● Provided information
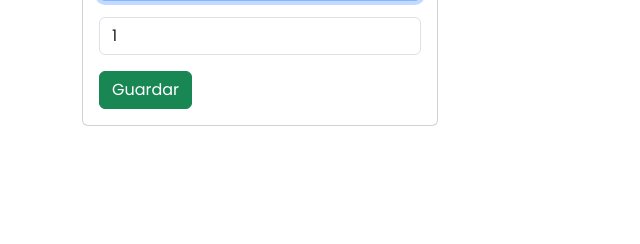
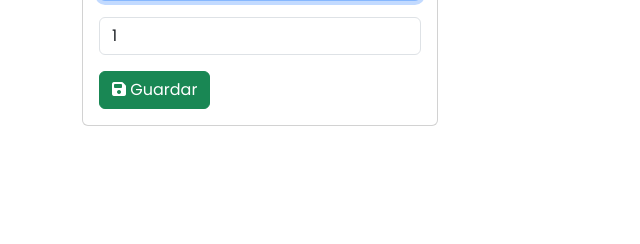
Before and after one commit to mayrars/pythondjango1, a Django app: page / in a window 1280 px wide. Shown: the part 180-424 px from the top of the page, without its empty margins (0-640 px from the left). Run offline with Django 4.2, Linux system fonts and the light colour scheme; data that the repository does not hold is empty; some libraries are stand-ins or nearby versions.

Commit message:
adding fot asome and icons

```diff
--- a/University_PostgreSQL/Aplicaciones/Academico/templates/gestionCursos.html
+++ b/University_PostgreSQL/Aplicaciones/Academico/templates/gestionCursos.html
@@ -12,23 +12,24 @@
     <script src="https://cdn.jsdelivr.net/npm/bootstrap@5.3.3/dist/js/bootstrap.bundle.min.js" integrity="sha384-YvpcrYf0tY3lHB60NNkmXc5s9fDVZLESaAA55NDzOxhy9GkcIdslK1eN7N6jIeHz" crossorigin="anonymous"></script>
     <script src="https://cdn.jsdelivr.net/npm/sweetalert2@11.17.2/dist/sweetalert2.all.min.js"></script>
     <link href="https://cdn.jsdelivr.net/npm/sweetalert2@11.17.2/dist/sweetalert2.min.css" rel="stylesheet">
+    <link rel="stylesheet" href="https://cdnjs.cloudflare.com/ajax/libs/font-awesome/6.7.2/css/all.min.css" integrity="sha512-Evv84Mr4kqVGRNSgIGL/F/aIDqQb7xQ2vcrdIwxfjThSH8CSR7PBEakCr51Ck+w+/U6swU2Im1vVX0SVk9ABhg==" crossorigin="anonymous" referrerpolicy="no-referrer" />
     <title>{{ titulo }}</title>
     <link rel="stylesheet" href="{% static 'css/gestionCursos.css' %}">
 </head>
 <body>
     <nav class="navbar navbar-expand-lg navbar-success bg-body-tertiary">
         <div class="container-fluid">
-          <a class="navbar-brand" href="#">Cursos</a>
+          <a class="navbar-brand" href="/">Cursos</a>
           <button class="navbar-toggler" type="button" data-bs-toggle="collapse" data-bs-target="#navbarNav" aria-controls="navbarNav" aria-expanded="false" aria-label="Toggle navigation">
             <span class="navbar-toggler-icon"></span>
           </button>
           <div class="collapse navbar-collapse" id="navbarNav">
             <ul class="navbar-nav">
               <li class="nav-item">
-                <a class="nav-link active" aria-current="page" href="#">Home</a>
+                <a class="nav-link active" aria-current="page" href="/">Home</a>
               </li>
               <li class="nav-item">
-                <a class="nav-link" href="#">Contacto</a>
+                <a class="nav-link" href="/contacto">Contacto</a>
               </li>
             </ul>
           </div>
@@ -49,7 +50,7 @@
                       <input type="number" id="numCreditos" name="numCreditos" class="form-control" step="1" min="1" max="10" value="1" required>
                     </div>
                     <div class="form-group mt-3">
-                      <input type="submit" class="btn btn-success btn-block" value="Guardar">
+                      <button type="submit" class="btn btn-success btn-block"><i class="fa-solid fa-floppy-disk"></i> Guardar</button>
                     </div>
                   </form>
                 </div>
@@ -73,8 +74,8 @@
                                     <td>{{forloop.counter}}</td>
                                     <td>{{c.nombre}}</td>
                                     <td>{{c.creditos}}</td>
-                                    <td><a href="edicionCurso/{{c.id}}" class="btn btn-sm btn-block btn-info">Editar</a></td>
-                                    <td><a href="eliminacionCurso/{{c.id}}" class="btn btn-sm btn-block btn-danger btnEliminacion">Eliminar</a></td>
+                                    <td><a href="edicionCurso/{{c.id}}" class="btn btn-sm btn-block btn-info"> <i class="fa-solid fa-pencil"></i> Editar</a></td>
+                                    <td><a href="eliminacionCurso/{{c.id}}" class="btn btn-sm btn-block btn-danger btnEliminacion"><i class="fa-solid fa-trash"></i> Eliminar</a></td>
                                 </tr>
                             {% endfor %}
                         </tbody>
```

● Work required
Please copy each line of the records above that holds the word "aria".

● Expected answer
           <button class="navbar-toggler" type="button" data-bs-toggle="collapse" data-bs-target="#navbarNav" aria-controls="navbarNav" aria-expanded="false" aria-label="Toggle navigation">
-                <a class="nav-link active" aria-current="page" href="#">Home</a>
+                <a class="nav-link active" aria-current="page" href="/">Home</a>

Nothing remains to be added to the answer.